◆ **PROBLEM**: Check every line of the entries below for "NsFooter", and copy the lines that have it.

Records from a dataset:
──────────────────────────────

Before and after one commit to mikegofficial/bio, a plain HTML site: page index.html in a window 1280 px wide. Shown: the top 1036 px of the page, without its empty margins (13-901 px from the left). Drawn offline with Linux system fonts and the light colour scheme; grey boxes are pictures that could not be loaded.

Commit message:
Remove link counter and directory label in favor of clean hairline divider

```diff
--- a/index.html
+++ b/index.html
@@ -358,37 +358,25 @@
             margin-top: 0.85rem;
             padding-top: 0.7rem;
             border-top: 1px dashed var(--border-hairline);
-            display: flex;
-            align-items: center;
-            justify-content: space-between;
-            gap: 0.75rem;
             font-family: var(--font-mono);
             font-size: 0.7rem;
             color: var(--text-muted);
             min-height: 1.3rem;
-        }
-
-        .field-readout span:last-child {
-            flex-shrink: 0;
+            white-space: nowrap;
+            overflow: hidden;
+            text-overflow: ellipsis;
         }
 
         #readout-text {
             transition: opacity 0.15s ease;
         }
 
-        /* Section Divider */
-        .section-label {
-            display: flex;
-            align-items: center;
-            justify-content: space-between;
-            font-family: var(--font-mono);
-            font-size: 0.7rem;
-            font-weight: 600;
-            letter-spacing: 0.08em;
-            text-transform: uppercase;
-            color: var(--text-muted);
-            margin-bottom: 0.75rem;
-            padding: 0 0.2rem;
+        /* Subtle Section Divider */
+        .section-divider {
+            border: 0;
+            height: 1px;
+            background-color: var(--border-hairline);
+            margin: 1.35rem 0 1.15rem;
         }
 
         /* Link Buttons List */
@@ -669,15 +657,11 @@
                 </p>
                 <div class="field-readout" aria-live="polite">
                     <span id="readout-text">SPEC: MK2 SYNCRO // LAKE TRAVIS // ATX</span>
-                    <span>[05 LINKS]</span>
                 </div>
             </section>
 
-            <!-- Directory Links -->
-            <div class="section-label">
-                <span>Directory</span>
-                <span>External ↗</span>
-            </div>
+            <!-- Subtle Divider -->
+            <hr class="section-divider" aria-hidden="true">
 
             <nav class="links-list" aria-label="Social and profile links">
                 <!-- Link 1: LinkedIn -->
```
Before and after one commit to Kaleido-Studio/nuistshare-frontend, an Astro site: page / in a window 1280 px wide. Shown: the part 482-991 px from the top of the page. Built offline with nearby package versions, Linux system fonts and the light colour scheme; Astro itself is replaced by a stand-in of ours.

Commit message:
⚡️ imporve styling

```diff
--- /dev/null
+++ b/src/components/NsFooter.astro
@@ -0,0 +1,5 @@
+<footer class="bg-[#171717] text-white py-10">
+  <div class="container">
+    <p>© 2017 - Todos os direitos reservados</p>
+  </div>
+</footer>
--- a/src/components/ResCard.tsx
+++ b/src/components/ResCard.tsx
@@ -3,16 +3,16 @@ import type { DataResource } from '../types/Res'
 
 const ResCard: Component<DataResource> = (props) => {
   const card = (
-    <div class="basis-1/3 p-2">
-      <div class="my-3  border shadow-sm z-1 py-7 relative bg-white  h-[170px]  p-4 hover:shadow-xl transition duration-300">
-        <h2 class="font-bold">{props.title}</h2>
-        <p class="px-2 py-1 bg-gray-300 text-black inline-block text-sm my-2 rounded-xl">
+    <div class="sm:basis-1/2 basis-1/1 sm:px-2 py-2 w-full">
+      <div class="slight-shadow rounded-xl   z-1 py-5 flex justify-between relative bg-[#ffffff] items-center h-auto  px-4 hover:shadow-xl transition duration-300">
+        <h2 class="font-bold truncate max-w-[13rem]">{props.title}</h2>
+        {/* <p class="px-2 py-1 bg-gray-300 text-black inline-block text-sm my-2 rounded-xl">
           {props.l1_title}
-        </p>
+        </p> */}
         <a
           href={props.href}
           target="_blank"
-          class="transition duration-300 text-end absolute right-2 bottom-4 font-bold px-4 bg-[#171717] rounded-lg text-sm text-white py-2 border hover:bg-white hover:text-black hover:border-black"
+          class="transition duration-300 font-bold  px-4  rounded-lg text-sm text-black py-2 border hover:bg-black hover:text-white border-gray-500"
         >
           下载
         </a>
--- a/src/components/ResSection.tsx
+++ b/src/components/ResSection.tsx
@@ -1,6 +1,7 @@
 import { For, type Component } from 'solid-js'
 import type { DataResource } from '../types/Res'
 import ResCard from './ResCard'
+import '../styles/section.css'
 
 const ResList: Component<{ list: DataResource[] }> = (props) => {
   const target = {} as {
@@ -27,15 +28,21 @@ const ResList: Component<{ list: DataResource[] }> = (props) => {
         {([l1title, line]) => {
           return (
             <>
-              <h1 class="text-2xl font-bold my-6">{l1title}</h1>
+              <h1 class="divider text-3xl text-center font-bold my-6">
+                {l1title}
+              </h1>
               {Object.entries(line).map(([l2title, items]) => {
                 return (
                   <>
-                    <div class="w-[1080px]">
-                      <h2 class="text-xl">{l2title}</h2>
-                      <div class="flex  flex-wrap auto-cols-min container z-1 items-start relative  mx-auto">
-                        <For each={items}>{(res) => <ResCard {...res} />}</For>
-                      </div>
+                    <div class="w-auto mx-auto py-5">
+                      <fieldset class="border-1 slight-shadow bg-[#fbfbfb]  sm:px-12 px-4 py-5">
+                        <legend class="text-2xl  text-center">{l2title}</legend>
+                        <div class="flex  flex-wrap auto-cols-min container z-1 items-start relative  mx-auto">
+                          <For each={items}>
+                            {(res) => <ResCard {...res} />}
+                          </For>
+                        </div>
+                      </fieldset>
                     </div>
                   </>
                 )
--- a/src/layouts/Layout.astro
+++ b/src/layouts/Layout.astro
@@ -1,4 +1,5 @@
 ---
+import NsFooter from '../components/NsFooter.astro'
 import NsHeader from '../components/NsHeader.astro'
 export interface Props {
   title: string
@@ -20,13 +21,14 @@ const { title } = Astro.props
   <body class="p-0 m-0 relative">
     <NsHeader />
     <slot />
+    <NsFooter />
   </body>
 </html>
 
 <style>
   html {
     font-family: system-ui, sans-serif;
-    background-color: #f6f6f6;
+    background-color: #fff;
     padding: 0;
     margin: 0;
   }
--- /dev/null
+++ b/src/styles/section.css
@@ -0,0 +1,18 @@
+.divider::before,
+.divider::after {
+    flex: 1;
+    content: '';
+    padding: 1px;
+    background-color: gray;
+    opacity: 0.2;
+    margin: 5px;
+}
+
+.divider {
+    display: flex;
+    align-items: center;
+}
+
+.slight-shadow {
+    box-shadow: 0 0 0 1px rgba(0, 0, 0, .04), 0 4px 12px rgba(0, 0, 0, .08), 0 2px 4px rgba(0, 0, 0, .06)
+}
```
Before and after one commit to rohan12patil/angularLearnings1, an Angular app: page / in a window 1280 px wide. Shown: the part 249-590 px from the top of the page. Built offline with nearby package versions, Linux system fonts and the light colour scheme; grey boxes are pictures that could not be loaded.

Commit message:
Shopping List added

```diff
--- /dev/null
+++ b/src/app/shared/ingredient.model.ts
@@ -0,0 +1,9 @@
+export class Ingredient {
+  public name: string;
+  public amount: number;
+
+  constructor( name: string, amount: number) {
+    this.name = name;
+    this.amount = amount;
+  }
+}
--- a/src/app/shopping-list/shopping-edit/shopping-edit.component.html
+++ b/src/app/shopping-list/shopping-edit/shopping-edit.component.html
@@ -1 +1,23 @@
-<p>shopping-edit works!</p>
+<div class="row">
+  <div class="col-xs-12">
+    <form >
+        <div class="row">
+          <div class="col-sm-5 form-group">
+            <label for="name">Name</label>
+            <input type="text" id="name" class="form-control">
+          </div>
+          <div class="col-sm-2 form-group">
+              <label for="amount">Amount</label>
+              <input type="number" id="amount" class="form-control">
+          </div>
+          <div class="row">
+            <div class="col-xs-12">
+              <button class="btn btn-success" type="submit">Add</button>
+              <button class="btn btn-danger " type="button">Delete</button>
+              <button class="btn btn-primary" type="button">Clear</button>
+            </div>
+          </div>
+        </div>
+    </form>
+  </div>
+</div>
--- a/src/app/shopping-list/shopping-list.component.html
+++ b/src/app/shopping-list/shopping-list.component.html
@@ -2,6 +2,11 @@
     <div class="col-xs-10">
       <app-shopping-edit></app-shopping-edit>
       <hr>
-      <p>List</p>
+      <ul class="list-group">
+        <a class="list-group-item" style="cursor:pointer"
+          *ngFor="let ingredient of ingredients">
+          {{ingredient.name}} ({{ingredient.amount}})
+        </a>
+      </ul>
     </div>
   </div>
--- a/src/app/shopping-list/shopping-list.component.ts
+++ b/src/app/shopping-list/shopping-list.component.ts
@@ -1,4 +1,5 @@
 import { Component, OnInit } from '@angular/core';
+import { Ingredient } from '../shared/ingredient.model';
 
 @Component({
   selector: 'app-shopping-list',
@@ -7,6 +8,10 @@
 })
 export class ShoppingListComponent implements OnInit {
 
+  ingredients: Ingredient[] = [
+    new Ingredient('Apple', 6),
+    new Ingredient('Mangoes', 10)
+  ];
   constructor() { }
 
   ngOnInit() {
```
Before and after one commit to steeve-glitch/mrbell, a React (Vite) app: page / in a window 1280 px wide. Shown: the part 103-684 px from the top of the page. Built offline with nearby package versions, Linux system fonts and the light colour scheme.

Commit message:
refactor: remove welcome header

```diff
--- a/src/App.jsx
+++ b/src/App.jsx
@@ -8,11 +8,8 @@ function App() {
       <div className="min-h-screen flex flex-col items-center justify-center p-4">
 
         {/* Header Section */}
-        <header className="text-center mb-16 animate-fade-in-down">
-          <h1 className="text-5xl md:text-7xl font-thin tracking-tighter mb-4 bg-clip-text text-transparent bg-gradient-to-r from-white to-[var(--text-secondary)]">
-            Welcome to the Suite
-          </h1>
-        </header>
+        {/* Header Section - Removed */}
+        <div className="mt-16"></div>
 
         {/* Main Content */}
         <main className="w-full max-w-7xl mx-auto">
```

──────────────────────────────

◆ **RESULT OF THE TASK**:
+++ b/src/components/NsFooter.astro
+import NsFooter from '../components/NsFooter.astro'
+    <NsFooter />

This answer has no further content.